Call to the Public, Robert Morris emphasized the town has no legal obligation to support growth in the Desert Hills area.
Kerry Smith provided council members with an analysis he completed and stated while the town’s figures account for the current water customers, it doesn’t take into account the commitments it has already made, such as Cahava Springs, Hidden Rock, possibly either 48 or 30 units at Windmill Village, Meritage Homes might come back with another proposal and talk of a potential new hotel in the town core.
Jankowski interrupted to say they were starting the meeting at the end by allowing citizens to discuss the agenda item before council rather than Call to the Public being a means to raise issues not on the agenda.
Before ending Call to the Public, Water Advisory Committee (WAC) Chair Tony Geiger said he’d like to make a statement and would reserve his other comments for later discussion.
Geiger stated, “It’s very disappointing that the WAC has been left out of the loop in preparation for this discussion. We were never asked to participate, to evaluate or offer any input.”
He said this was also not the first time they’ve been ignored on water issues and stated, “I don’t understand why we’re doing these things backwards.”
Jankowski stated he was very concerned about the amount of water the town was sending to DHWS and, based on the four scenarios he presented, asked, “What direction does council want to go down?”
Noting DHWS has no CAP allocation of its own, Jankowski said, “Water is crucial to the growth of Cave Creek and I just want guidance.”
Town Attorney Bill Sims advised council it has no obligation to provide water to out-of-town customers. However, he stated, “Once you start, you can’t stop.”

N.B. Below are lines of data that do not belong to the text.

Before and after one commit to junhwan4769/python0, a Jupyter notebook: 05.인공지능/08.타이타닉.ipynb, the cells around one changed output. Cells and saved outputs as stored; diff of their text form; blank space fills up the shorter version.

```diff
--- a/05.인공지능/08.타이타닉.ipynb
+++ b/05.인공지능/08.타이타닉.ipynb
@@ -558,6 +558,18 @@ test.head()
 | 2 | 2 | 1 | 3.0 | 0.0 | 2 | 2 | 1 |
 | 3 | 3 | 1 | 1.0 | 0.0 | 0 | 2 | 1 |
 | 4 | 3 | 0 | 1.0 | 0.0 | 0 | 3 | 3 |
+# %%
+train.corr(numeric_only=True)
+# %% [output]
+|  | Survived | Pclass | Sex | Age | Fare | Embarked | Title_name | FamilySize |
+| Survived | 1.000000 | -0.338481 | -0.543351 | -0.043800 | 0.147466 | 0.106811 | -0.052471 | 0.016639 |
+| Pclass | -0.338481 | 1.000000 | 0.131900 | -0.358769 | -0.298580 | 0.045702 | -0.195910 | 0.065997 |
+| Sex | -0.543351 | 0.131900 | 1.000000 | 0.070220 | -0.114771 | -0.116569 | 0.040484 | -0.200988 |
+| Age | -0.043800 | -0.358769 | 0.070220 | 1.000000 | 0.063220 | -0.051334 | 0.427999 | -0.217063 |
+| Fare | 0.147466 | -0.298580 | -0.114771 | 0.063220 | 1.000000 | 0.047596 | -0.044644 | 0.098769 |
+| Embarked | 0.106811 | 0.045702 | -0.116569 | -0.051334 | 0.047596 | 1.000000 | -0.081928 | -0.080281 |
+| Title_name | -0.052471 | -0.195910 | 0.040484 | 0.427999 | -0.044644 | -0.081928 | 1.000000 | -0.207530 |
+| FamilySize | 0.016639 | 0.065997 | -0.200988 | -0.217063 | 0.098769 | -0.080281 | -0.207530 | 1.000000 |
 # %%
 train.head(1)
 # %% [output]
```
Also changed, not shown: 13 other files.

Sims said the town could charge those customers more but only if it costs the town more to serve customers outside the town’s corporate limits.
Seeking clarification, Vice Mayor Steve LaMar asked if that meant they have to serve everyone in Desert Hills that requests service or just continue to serve those who are already customers.
Sims replied, “The later.”
LaMar asked if there was an operational downside if the town discontinued further expansion in Desert Hills.
Councilman Ernie Bunch questioned how they could charge those customers more.
Sims stated the town would have to document all the costs associated with the higher cost of providing them service.
As Bunch made a few more queries, there was discussion of Arizona’s law that allows developers to obtain a 100-year assured water supply for a subdivision by replenishing water within the active management area, even though the water being used is not connected.
Sims advised council there were a handful of municipalities, including Cottonwood, which require developers to not only have a 100-year assured water supply for a subdivision, but must also bring their own water supply.
Council would need to pass an ordinance to impose that as a requirement.
In the interim, council directed Jankowski to not allow any more new customers in the DHWS.